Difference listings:
* * * * *
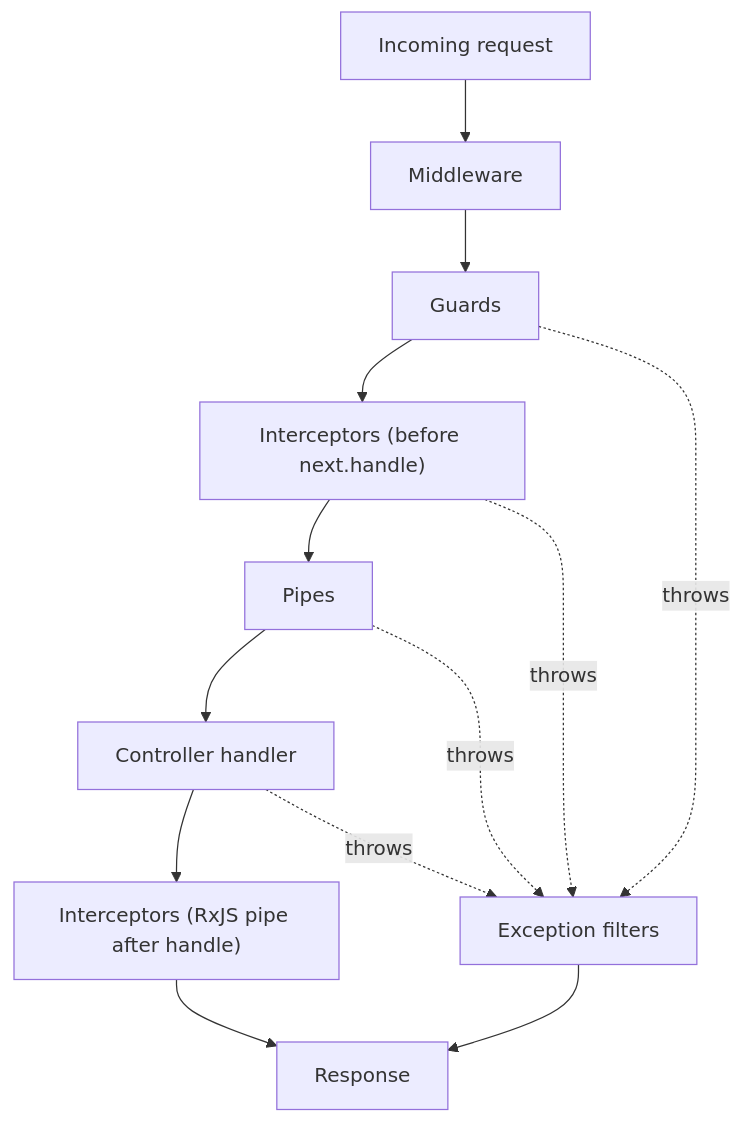
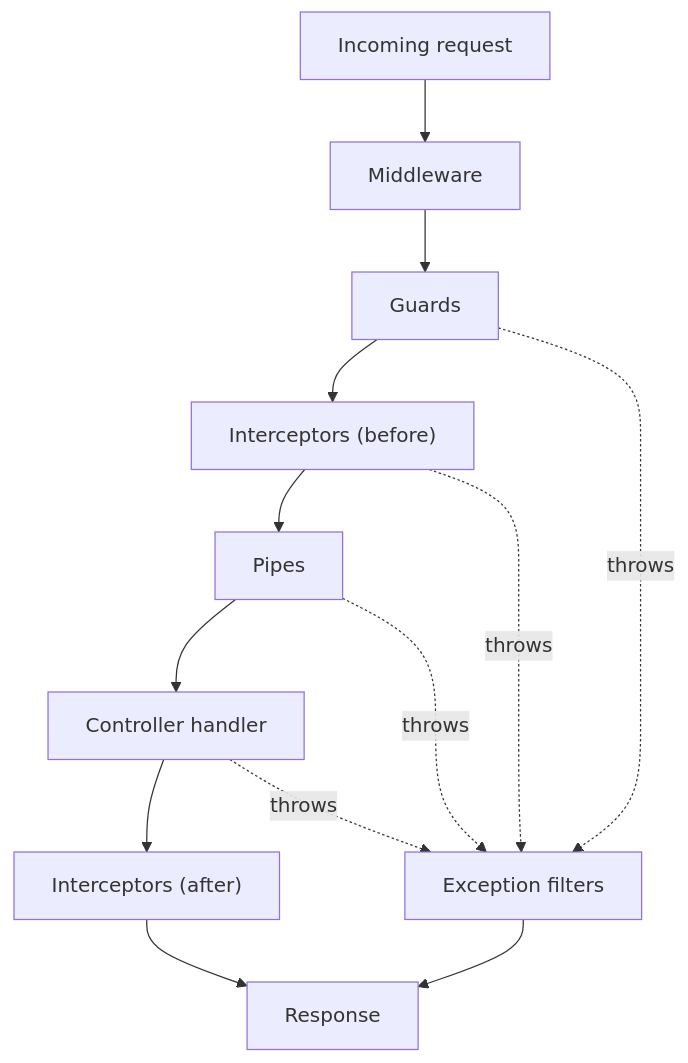
One commit to LOsioChico/knowledge-base changed the diagram in content/nestjs/fundamentals/request-lifecycle.md. Above: the diagram before and after it, drawn with Mermaid. The commit also changed other lines of this file, not shown here.

Commit message:
docs: trim RxJS detail, link out to interceptors

````diff
--- a/content/nestjs/fundamentals/request-lifecycle.md
+++ b/content/nestjs/fundamentals/request-lifecycle.md
@@ -22,15 +22,15 @@
 ```mermaid
 flowchart TD
     A[Incoming request] --> B[Middleware]
     B --> C[Guards]
-    C --> D["Interceptors (before next.handle)"]
+    C --> D["Interceptors (before)"]
     D --> E[Pipes]
     E --> F[Controller handler]
-    F --> G["Interceptors (RxJS pipe after handle)"]
+    F --> G["Interceptors (after)"]
     G --> H[Response]
     C -.throws.-> I[Exception filters]
     D -.throws.-> I
     E -.throws.-> I
     F -.throws.-> I
     I --> H
 ```
````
* * * * *
What the exercise asks: Excluding pictures, print all lines above exactly.

Solution to this task:
One commit to LOsioChico/knowledge-base changed the diagram in content/nestjs/fundamentals/request-lifecycle.md. Above: the diagram before and after it, drawn with Mermaid. The commit also changed other lines of this file, not shown here.

Commit message:
docs: trim RxJS detail, link out to interceptors

````diff
--- a/content/nestjs/fundamentals/request-lifecycle.md
+++ b/content/nestjs/fundamentals/request-lifecycle.md
@@ -22,15 +22,15 @@
 ```mermaid
 flowchart TD
     A[Incoming request] --> B[Middleware]
     B --> C[Guards]
-    C --> D["Interceptors (before next.handle)"]
+    C --> D["Interceptors (before)"]
     D --> E[Pipes]
     E --> F[Controller handler]
-    F --> G["Interceptors (RxJS pipe after handle)"]
+    F --> G["Interceptors (after)"]
     G --> H[Response]
     C -.throws.-> I[Exception filters]
     D -.throws.-> I
     E -.throws.-> I
     F -.throws.-> I
     I --> H
 ```
````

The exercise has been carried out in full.